Cross-posted over at the Liars Club site.
One day I was talking with my editor over at Random House about the sorts of manuscripts that come flooding into her slush pile. I asked what was one of the biggest problems a manuscript can have. Her immediate response: the writer’s voice. She knew she could use her editorial skills to adjust problems with things like pacing, structure, dialogue, plotting. But if there was something wrong with the writer’s voice, there wasn’t anything she could do about it.
Just one day later I found myself in a similar conversation with my agent. And her answer was the same. If the writer’s voice is off, that’s something no one can fix.
So the writer’s voice is obviously terribly important.

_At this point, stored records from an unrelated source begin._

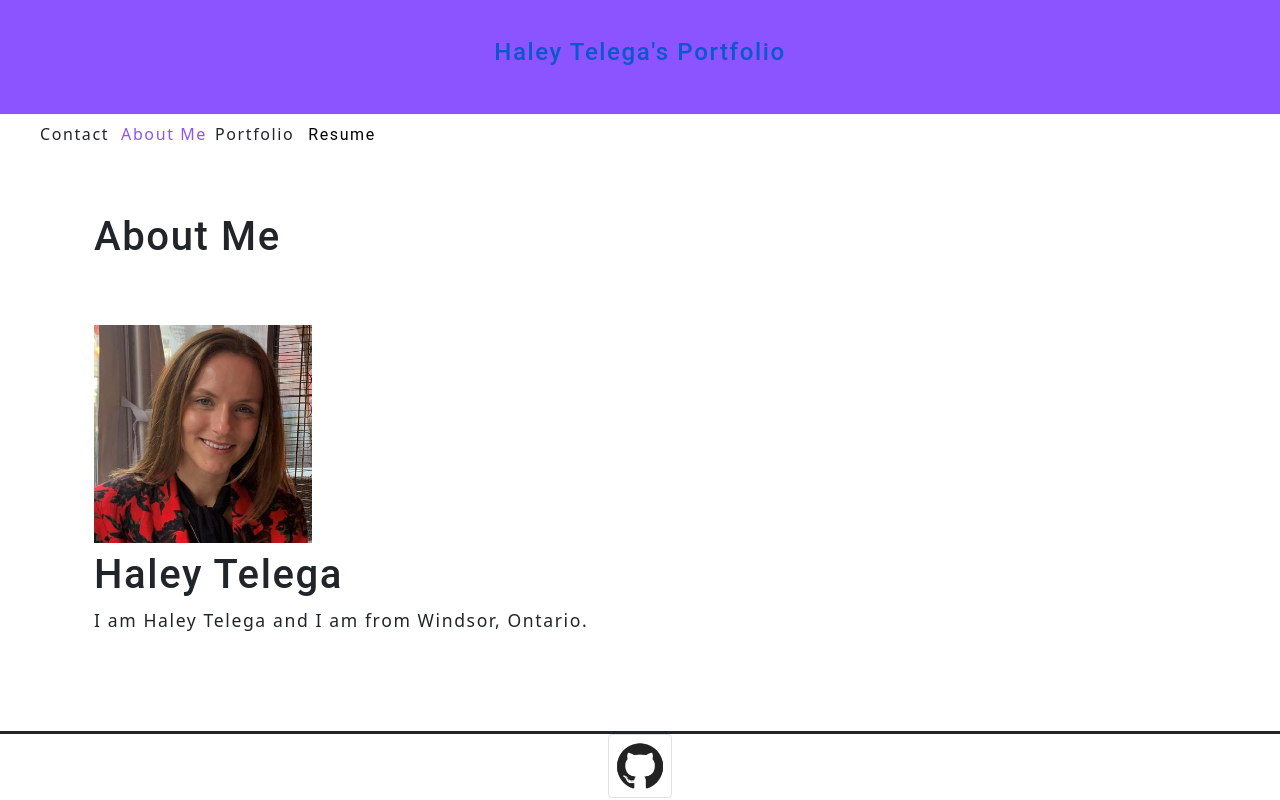
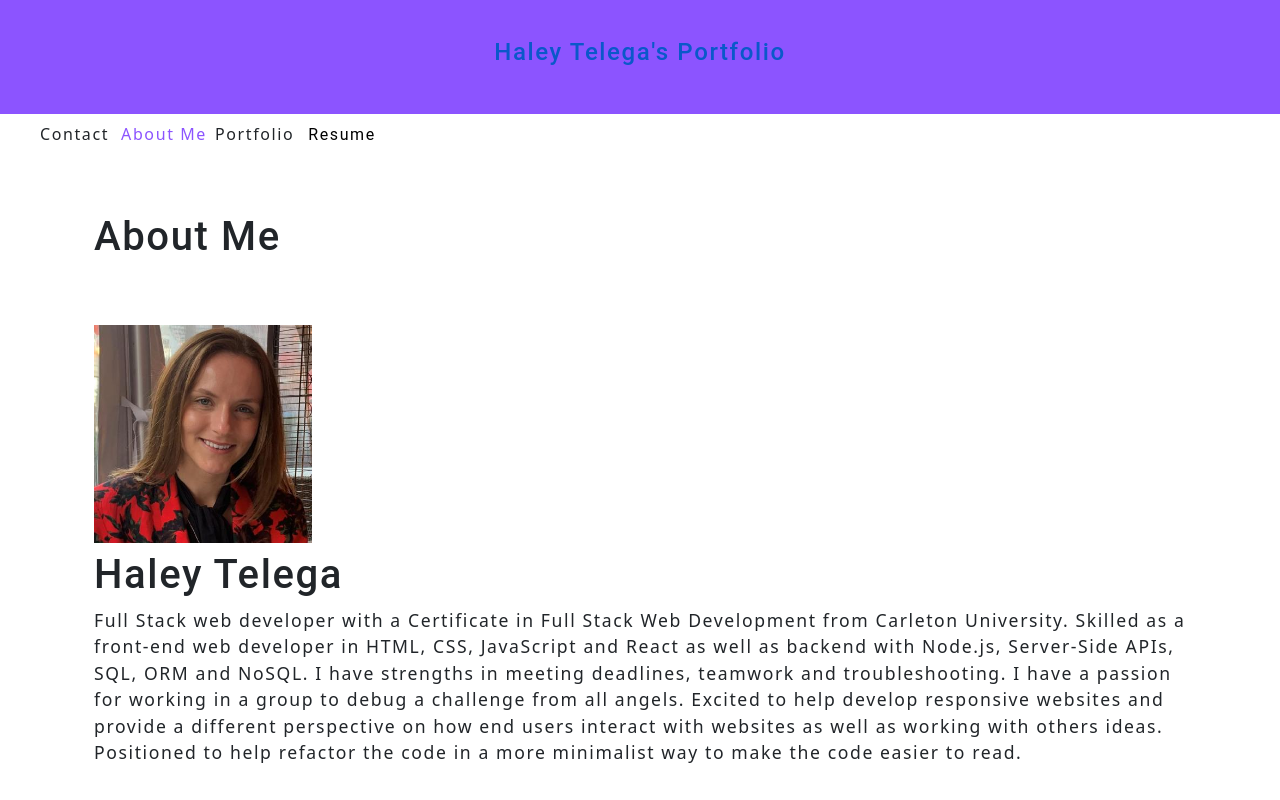
Before and after one commit to haleytelega/portfolio, a React (Create React App) app: page / in a window 1280 px wide. Shown: the top 800 px of the page. Built offline with nearby package versions, Linux system fonts and the light colour scheme.

Commit message:
added more to my about me:

```diff
--- a/src/components/About/index.jsx
+++ b/src/components/About/index.jsx
@@ -8,7 +8,12 @@ function About() {
         <h1 id="about">Haley Telega</h1>
         <div className="my-2">
         <p>
-        I am Haley Telega and I am from Windsor, Ontario.
+        Full Stack web developer with a Certificate in Full Stack Web Development from Carleton University.
+        Skilled as a front-end web developer in HTML, CSS, JavaScript and React as well as backend with Node.js,
+        Server-Side APIs, SQL, ORM and NoSQL. I have strengths in meeting deadlines, teamwork and troubleshooting. I have a passion for working in a group to
+        debug a challenge from all angels. Excited to help develop responsive websites and provide a different perspective on how end
+        users interact with websites as well as working with others ideas. Positioned to help refactor the code in a more minimalist
+        way to make the code easier to read.
         </p>
         </div>
     </section>
--- a/src/components/Project/index.jsx
+++ b/src/components/Project/index.jsx
@@ -31,8 +31,8 @@ const ProjectList = ({ category }) => {
 
     const currentPhotos = photos.filter(photo => photo.category === category);
 
+
     const [hover, setHover] = useState(false); // initial false
-
 
     const onHover = (e) => {
     e.preventDefault();
@@ -47,7 +47,7 @@ const ProjectList = ({ category }) => {
 
     return (
         <div>
-            <div className="flex-row">
+            <div className="flex-row example">
             {hover && <p className={hover}>hovered</p>}
                 {currentPhotos.map((image, i) => (
                 <img style={{ width: "20%" }}
```
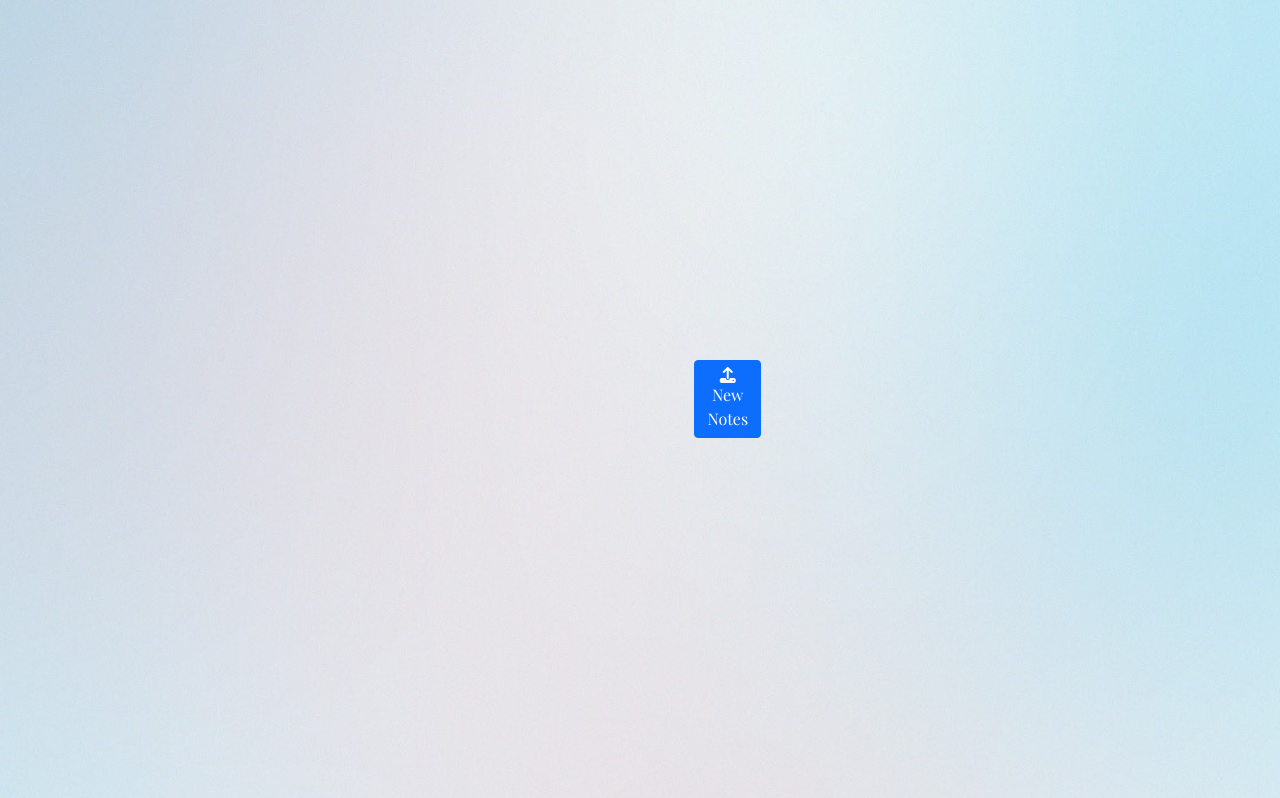
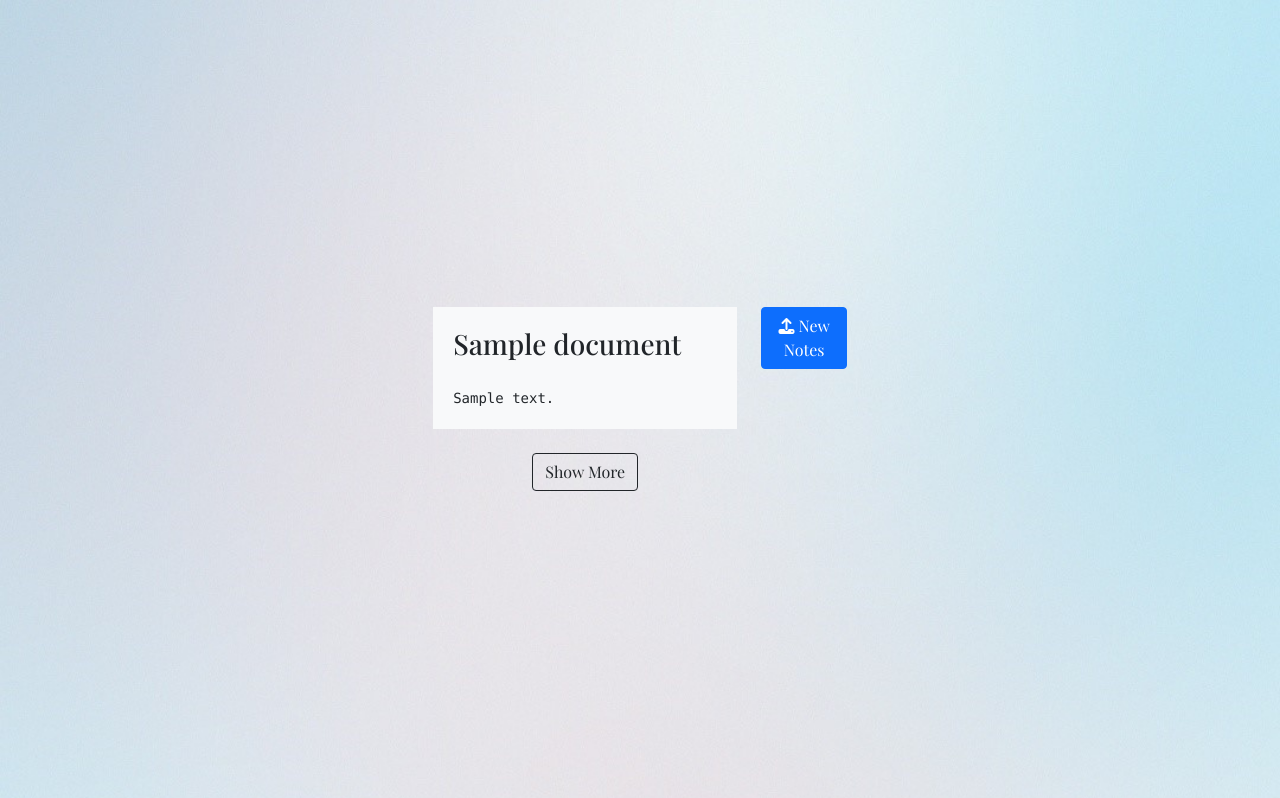
Before and after one commit to ATmax1425/NoteHub, a Django app: page /feed/ in a window 1280 px wide. Shown: the part 331-1129 px from the top of the page. Run offline with Django 5.2, Linux system fonts and the light colour scheme; a user stored in the database is signed in; tables that the repository leaves empty hold one stand-in row (values such as "Sample post"); grey boxes marked "Sample" are stand-in pictures; data that the repository does not hold is empty; parts of the project's set-up code (start-up, migrations or seed data) failed here and were passed over; some libraries are stand-ins or nearby versions; some web fonts are replaced.

Commit message:
Post view

```diff
--- /dev/null
+++ b/notehub/main/serailizers.py
@@ -0,0 +1,18 @@
+from rest_framework import serializers
+from .models import Document, Tag
+
+class TagSerializer(serializers.ModelSerializer):
+    class Meta:
+        model = Tag
+        fields = ['id', 'name']
+
+class DocumentSerializer(serializers.ModelSerializer):
+    author = serializers.StringRelatedField()
+    tags = TagSerializer(many=True, read_only=True)
+
+    class Meta:
+        model = Document
+        fields = [
+            'id', 'title', 'description', 'author', 'file_url',
+            'file_size', 'file_type', 'tags', 'created_at', 'updated_at'
+        ]
--- a/notehub/main/templates/main/base.html
+++ b/notehub/main/templates/main/base.html
@@ -31,10 +31,18 @@
                 align-items: center;
             }
             .full-height-container .content {
-        position: relative; /* Position content relative to the container */
-        z-index: 1; /* Ensure content appears on top */
-        /* Add any additional styling for your content here */
-    }
+                position: relative; /* Position content relative to the container */
+                z-index: 1; /* Ensure content appears on top */
+                /* Add any additional styling for your content here */
+            }
+            pre {
+                white-space: pre-wrap; /* Allows text to wrap within the pre tag */
+                word-wrap: break-word; /* Ensures long words break to fit the container */
+                max-width: 100%; /* Optional: limits width to ensure responsiveness */
+                overflow-wrap: anywhere; /* Ensures overflow text wraps */
+                padding: 10px; /* Optional: adds padding for readability */
+                margin: 0; /* Optional: resets margin */
+        }
         </style>
     </head>
     <body>
--- a/notehub/main/templates/main/feed.html
+++ b/notehub/main/templates/main/feed.html
@@ -43,8 +43,61 @@ Notehub
 </script>
 
 <div class="container-fluid">
-    <div class="row">
-        <div class="col-md-9"></div>
+    <div class="row" style="padding: 20px;">
+        <div class="col-md-9">
+            <div id="post-div"></div>
+            <div style="text-align:center">
+                <input type="number" id="last-doc-id" value="-1" hidden>
+                <button type="button" class="btn btn-outline-dark" id="load-more-post">Show More</button>
+                <span id="no-more-post" class="btn btn-outline-dark" style="display: none;">No more Articles</span>
+            </div>
+            <script>
+                $(document).ready(function() {
+                    const post_limit = 1;
+                    var send_request = true;
+                    function load_posts(limit, last_doc_id){
+                        const baseUrl = "{% url 'load-posts' 0 0 %}"
+                        const url = baseUrl.replace('0/0', `${limit}/${last_doc_id}`);
+                        $.ajax({
+                            url: url,
+                            type: 'GET',
+                            success: function(response) {
+                                if(response.success){
+                                    var minId = Number.MAX_SAFE_INTEGER;
+                                    response.data.forEach(element => {
+                                        if(minId > element.id){
+                                            minId = element.id;
+                                        }
+                                        var title = $('<h3></h3>').text(element.title);
+                                        title.css({'padding': '10px'});
+                                        var description = $('<pre></pre>').text(element.description);
+                                        var newDiv = $('<div></div>').append(title).append(description);
+                                        newDiv.addClass('container bg-light');
+                                        newDiv.css({'padding': '10px'});
+                                        $('#post-div').append(newDiv);
+                                        $('#post-div').append('<br/>');
+                                    });
+                                    if(minId !== Number.MAX_SAFE_INTEGER){
+                                        $('#last-doc-id').val(minId);
+                                    }
+                                    else{
+                                        $('#load-more-post').hide();
+                                        $('#no-more-post').show();
+                                    }
+                                }
+                            },
+                            error: function(response) {
+                                alert('Error: ' + JSON.stringify(response.responseJSON.error));
+                            }
+                        });
+                    }
+                    load_posts(post_limit, $('#last-doc-id').val());
+                    $('#load-more-post').click(function(){
+                        load_posts(post_limit, $('#last-doc-id').val());
+                    })
+                });
+            </script>
+        </div>
         <div class="col-md-3">
             <div>
                 <button type="button" class="btn btn-primary" data-bs-toggle="modal" data-bs-target="#staticBackdrop">
--- a/notehub/main/urls.py
+++ b/notehub/main/urls.py
@@ -19,4 +19,5 @@ urlpatterns = [
     path('feed/', views.feed, name='feed'),
     path('upload_document_file/', views.upload_document_file, name='upload-document-file'),
     path('add_notes/', views.add_notes, name='add-notes'),
+    path('load_posts/<int:limit>/<str:last_doc_id>/', views.load_posts, name='load-posts'),
 ]
--- a/notehub/main/views.py
+++ b/notehub/main/views.py
@@ -21,6 +21,7 @@ from django.core.files.storage import FileSystemStorage
 
 from .models import UserProfile, Document, Tag
 from .utils import generate_verification_code, upload_to_drive, send_email, decode_with_random_salt, send_verification_email
+from .serailizers import DocumentSerializer
 
 AUTH_BACKEND = 'django.contrib.auth.backends.ModelBackend'
 
@@ -234,6 +235,15 @@ def feed(request):
     return render(request, 'main/feed.html', data)
 
 @login_required
+def load_posts(request, limit, last_doc_id):
+    if int(last_doc_id) == -1:
+        documents = Document.objects.all().order_by('-id')[:limit]
+    else:
+        documents = Document.objects.filter(id__lt=last_doc_id).order_by('-id')[:limit]
+    documents_serailizer = DocumentSerializer(documents, many=True)
+    return JsonResponse({'data': documents_serailizer.data, 'success': True}, safe=False)
+
+@login_required
 def upload_document_file(request):
     if request.method == 'POST' and request.headers.get('x-requested-with') == 'XMLHttpRequest':
         try:
--- a/notehub/notehub/settings.py
+++ b/notehub/notehub/settings.py
@@ -48,6 +48,7 @@ INSTALLED_APPS = [
     'django.contrib.messages',
     'django.contrib.staticfiles',
     'django_elasticsearch_dsl',
+    'rest_framework',
     'main',
     'django.contrib.sites',  # Required for django-allauth
     'allauth',
```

If the reader hates the personality behind the written words, a personality that surely comes through in the way an author expresses herself, then they are not going to want to hang out with that author throughout an entire novel.
But you gotta be who you are, don’t you? If your style is sarcastic or playful or intense or passionate or ironic, then so be it. The good news is that writing is a very subjective business, and surely someone will identify with you and embrace your voice in a work. The bad news is that writing is a very subjective business, and surely someone will be turned off by your voice…and that person may be an editor or an agent.
Aside from being a voice that turns a reader off, how can a voice have “something wrong” with it? It can be inconsistent, so that it feels like you have multiple personalities. Or it can be so over-the-top that it overwhelms a work and gets in the way of the story – like if your voice is unduly pompous, or obnoxiously funny in that you-are-so-not-funny way. Another problem is if the voice is obviously not your own.
I started out like most young writers imitating the voices of writers I loved. T.H. White. John Steinbeck. Ann Tyler. I couldn’t help it. I was surrounded with their works, their words filled my head, and I didn’t really get that it was more important to be me. Truthfully, I didn’t fully know who I was yet.
I became most successful when I started seeing things through my own eyes, and when I started using my own language and my own quirky tone. I think this is tied into confidence. At least it was for me.
When an author believes they have something worth saying, and a point of view worth sharing, it comes through. Readers join in for the ride and feel the authority behind the writer’s voice. It makes them think, even when reading the most bizarre of tales, that there is something real about it all.
And it makes agents and editors believe they have something in their hands worth championing.